Global study reveals New Zealand has world’s highest mortality rate from motor neuron disease
New data on neurological disorders from the Global Burden of Disease (GBD) study shows that New Zealand now has the world’s highest rate of mortality from motor neuron disease, at 2.2 deaths per 100,000 inhabitants – just ahead of Australia and the United Kingdom.
Research is required to determine the contributing factors. Although, it may be linked to genetic predisposition, particularly among Māori and Pacific peoples. In 10 percent of cases, the disease is known to be inherited.
In New Zealand, two people die from motor neuron disease each week. The risk of developing the disease is one in 300 and most will die within 15-20 months of their diagnosis.
More than 800 people are currently living with motor neuron disease in the country.
The GBD is the world’s largest systematic, scientific effort to qualify the magnitude of health loss from more than 300 major diseases, injuries and risk factors – by age, sex and population.

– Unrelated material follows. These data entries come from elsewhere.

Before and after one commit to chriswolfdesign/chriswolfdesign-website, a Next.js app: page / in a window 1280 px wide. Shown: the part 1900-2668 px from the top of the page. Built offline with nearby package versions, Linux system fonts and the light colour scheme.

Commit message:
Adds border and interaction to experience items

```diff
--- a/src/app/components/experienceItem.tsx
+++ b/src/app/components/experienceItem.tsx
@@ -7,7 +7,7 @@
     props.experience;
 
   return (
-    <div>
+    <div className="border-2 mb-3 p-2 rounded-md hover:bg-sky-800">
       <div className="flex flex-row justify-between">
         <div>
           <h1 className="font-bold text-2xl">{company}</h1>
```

With 3,600 collaborators in 145 countries, the study has helped transform healthcare policy. It is coordinated by the Institute for Health Metrics and Evaluation (IHME) at the University of Washington.

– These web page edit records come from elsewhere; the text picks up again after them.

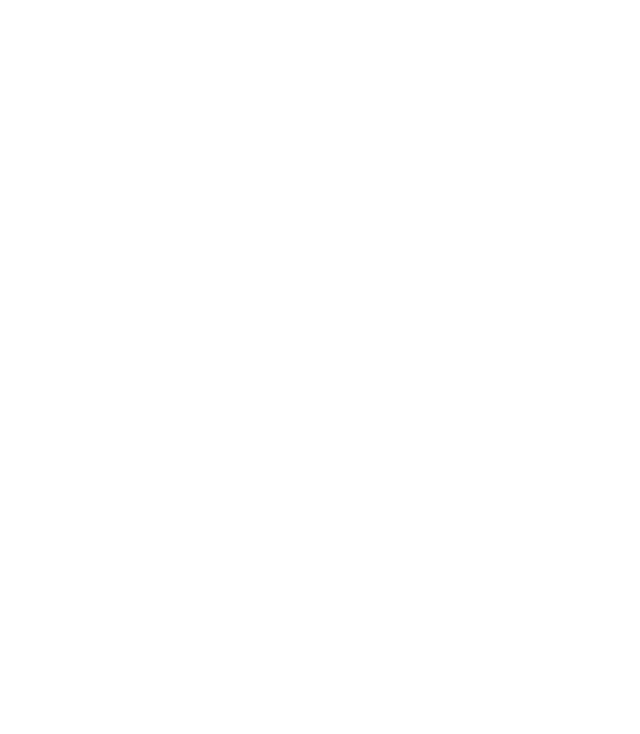
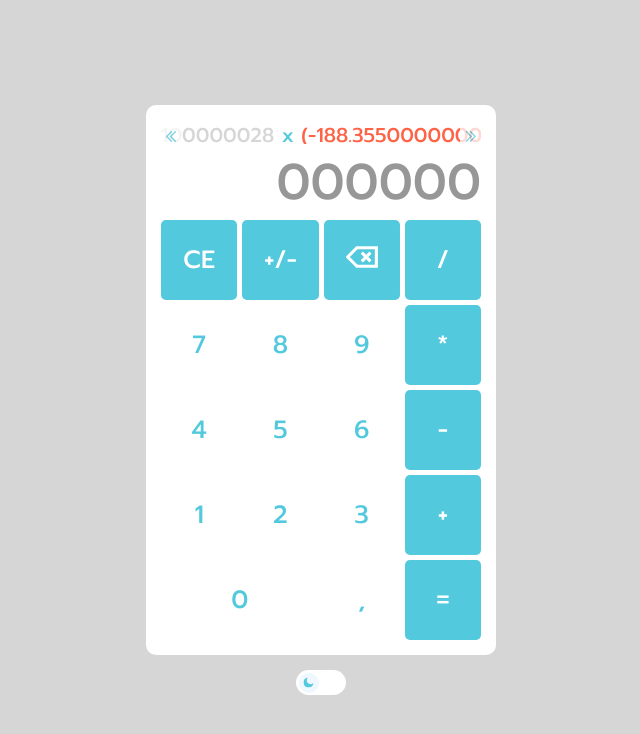
Before and after one commit to nando080/simple-calc-vanilla, a plain HTML site: page index.html in a window 1280 px wide. Shown: the whole page, without its empty margins (319-959 px from the left). Drawn offline with Linux system fonts and the light colour scheme.

Commit message:
light theme

```diff
--- a/index.html
+++ b/index.html
@@ -10,6 +10,44 @@
 </head>
 <body>
 
+    <main class="calc">
+        <div class="calc__history">
+            <div class="calc__history__btn calc__history__btn--backward"><img src="img/prev.svg"></div>
+            <div class="calc__history__btn calc__history__btn--forward"><img src="img/next.svg"></div>
+            <p class="calc__content">100000028<span class="calc__content__operation"> x </span><span class="is-negate">(-188.355000000000000004848948980500)</span></p>
+        </div>
+        <div class="calc__display">
+            <p class="calc__display__content">000000</p>
+        </div>
+        <div class="calc__button-container">
+            <button class="calc__button calc__button--operation" data-js="utility" data-value="clear">CE</button>
+            <button class="calc__button calc__button--operation" data-js="utility" data-value="negate"><img src="img/negate.svg" alt="negate" class="calc__button-icon"></button>
+            <button class="calc__button calc__button--operation" data-js="utility" data-value="del"><img src="img/del.svg" alt="del" class="calc__button-icon"></button>
+            <button class="calc__button calc__button--operation" data-js="math-operation" data-value="divide">/</button>
+            <button class="calc__button calc__button--operation" data-js="math-operation" data-value="multiply">*</button>
+            <button class="calc__button calc__button--operation" data-js="math-operation" data-value="minus">-</button>
+            <button class="calc__button calc__button--operation" data-js="math-operation" data-value="sum">+</button>
+            <button class="calc__button calc__button--operation" data-js="math-operation" data-value="equals">=</button>
+            <button class="calc__button calc__button--number" data-js="number" data-value="7">7</button>
+            <button class="calc__button calc__button--number" data-js="number" data-value="8">8</button>
+            <button class="calc__button calc__button--number" data-js="number" data-value="9">9</button>
+            <button class="calc__button calc__button--number" data-js="number" data-value="4">4</button>
+            <button class="calc__button calc__button--number" data-js="number" data-value="5">5</button>
+            <button class="calc__button calc__button--number" data-js="number" data-value="6">6</button>
+            <button class="calc__button calc__button--number" data-js="number" data-value="1">1</button>
+            <button class="calc__button calc__button--number" data-js="number" data-value="2">2</button>
+            <button class="calc__button calc__button--number" data-js="number" data-value="3">3</button>
+            <button class="calc__button calc__button--number" data-js="number" data-value="0">0</button>
+            <button class="calc__button calc__button--number" data-js="utility" data-value="dot">,</button>
+        </div>
+    </main>
+
+    <div class="theme-button__container">
+        <div class="theme-button">
+            <img src="img/dark.svg" alt="mudar tema" class="theme-button-icon">
+        </div>
+    </div>
+
     <script src="theme.js"></script>
     <script src="app.js"></script>
 </body>
--- a/style.css
+++ b/style.css
@@ -0,0 +1,184 @@
+@import url('https://fonts.googleapis.com/css2?family=Prompt:wght@500&display=swap');
+
+*, *::before, *::after {
+    margin: 0;
+    padding: 0;
+    box-sizing: border-box;
+    font-family: 'Prompt', sans-serif;
+}
+
+:root {
+
+    --primary-color: #52C9DD;
+    --primary-color-highlight: #5FE6FF;
+    --dark-color: #181A27;
+    --dark-color-highligth: #202336;
+    --light-color: #ffffff;
+    --light-color-highlight: #EFF8FF;
+    --light-history-color: #d6d6d6;
+    --dark-history-color: #5b5b5b;
+    --light-display-color: #979797;
+    --warn-color: tomato;
+
+    font-size: 10px;
+
+}
+
+body {
+    width: 100%;
+    min-height: 100vh;
+    display: flex;
+    flex-direction: column;
+    justify-content: center;
+    align-items: center;
+    background-color: var(--light-history-color);
+}
+
+.calc {
+    display: flex;
+    flex-direction: column;
+    width: 35rem;
+    height: 55rem;
+    padding: 1.5rem;
+    background-color: var(--light-color);
+    border-radius: 1rem;
+}
+
+.calc__history {
+    width: 100%;
+    font-size: 2rem;
+    text-align: right;
+    overflow: hidden;
+    position: relative;
+    color: var(--light-history-color);
+    white-space: nowrap;
+}
+
+.calc__history__btn {
+    position: absolute;
+    top: 0;
+    padding: 0 .5rem;
+    background-color: var(--light-color);
+    opacity: .75;
+    cursor: pointer;
+}
+
+.calc__history__btn:hover {
+    opacity: 1;
+}
+
+.calc__history__btn:hover > img {
+    transform: scale(1.1);
+}
+
+.calc__history__btn--backward {
+    left: 0;
+}
+
+.calc__history__btn--forward {
+    right: 0;
+}
+
+.calc__content__operation {
+    color: var(--primary-color);
+}
+
+.calc__display {
+    text-align: right;
+    font-size: 5rem;
+    color: var(--light-display-color);
+}
+
+.calc__display.is-error {
+    color: var(--warn-color);
+    text-align: center;
+}
+
+.is-negate {
+    color: var(--warn-color);
+}
+
+.calc__button-container {
+    height: 100%;
+    display: grid;
+    grid-template-columns: repeat(4, 1fr);
+    grid-template-rows: repeat(5, 1fr);
+    gap: .5rem;
+}
+
+.calc__button {
+    border-radius: .5rem;
+    border: none;
+    font-size: 2.5rem;
+    cursor: pointer;
+}
+
+.calc__button:hover {
+    transform: scale(.95);
+}
+
+.calc__button--operation {
+    color: var(--light-color);
+    background-color: var(--primary-color);
+}
+
+.calc__button--operation:hover {
+    background-color: var(--primary-color-highlight);
+}
+
+.calc__button--number {
+    color: var(--primary-color);
+    background-color: var(--light-color);
+}
+
+.calc__button--number:hover {
+    color: var(--primary-color-highlight);
+    background-color: var(--light-color-highlight);
+}
+
+[data-value="multiply"] {
+    grid-column: 4;
+    grid-row: 2;
+}
+
+[data-value="minus"] {
+    grid-column: 4;
+    grid-row: 3;
+}
+
+[data-value="sum"] {
+    grid-column: 4;
+    grid-row: 4;
+}
+
+[data-value="equals"] {
+    grid-column: 4;
+    grid-row: 5;
+}
+
+[data-value="0"] {
+    grid-column: 1/3;
+}
+
+.theme-button__container {
+    width: 5rem;
+    height: 2.5rem;
+    margin-top: 1.5rem;
+    padding: .25rem;
+    cursor: pointer;
+    display: flex;
+    align-items: center;
+    justify-content: left;
+    border-radius: 5rem;
+    background-color: var(--light-color);
+}
+
+.theme-button {
+    width: 2rem;
+    height: 2rem;
+    background-color: var(--light-color-highlight);
+    display: flex;
+    align-items: center;
+    justify-content: center;
+    border-radius: 50%;
+}
```
Also changed, not shown: img/prev.svg (added).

Professor Valery Feigin is a world-renowned neurologist and Director of the National Institute for Stroke and Applied Neurosciences at Auckland University of Technology (AUT). He also co-chairs the neurology section of the GBD, helping coordinate six expert panels with more than 400 members around the world.
“The GBD identifies trends in health loss. While it doesn’t tell us why New Zealand has the highest mortality from motor neuron disease, it helps set priorities for health research and funding around the globe,” says Professor Feigin.
“We knew that neurological disorders were prevalent, but we didn’t realise how big the problem was or just how fast it was growing. That is why we decided to host the brain summit, because the latest GBD estimates were so surprising to us.”
Today, neurology experts from around the world are gathering for the Global Burden of Disease Brain Summit in Auckland. The one-day event is a collaboration between AUT, the GBD and The Lancet Neurology. It is the first time GBD estimates on neurological disorders have been collectively analysed and discussed by this global community, including a special series of papers in The Lancet Neurology which will be released at the summit.
“Neurological disorders are the leading cause of disability and second cause of death worldwide. And, the problem will only increase, because of the ageing population and population growth,” says Professor Feigin. “Healthcare services are overstretched. In New Zealand, the waiting time for a neurology consultation could be more than a year. We currently have 36 full-time equivalent neurologists, but according to our estimates we need 86 full-time equivalent neurologists.”
“Without global cooperation in the research, treatment and prevention of neurological disorders, we will not see any significant improvement. And, without urgent action, the whole healthcare system could be under threat,” says Professor Feigin.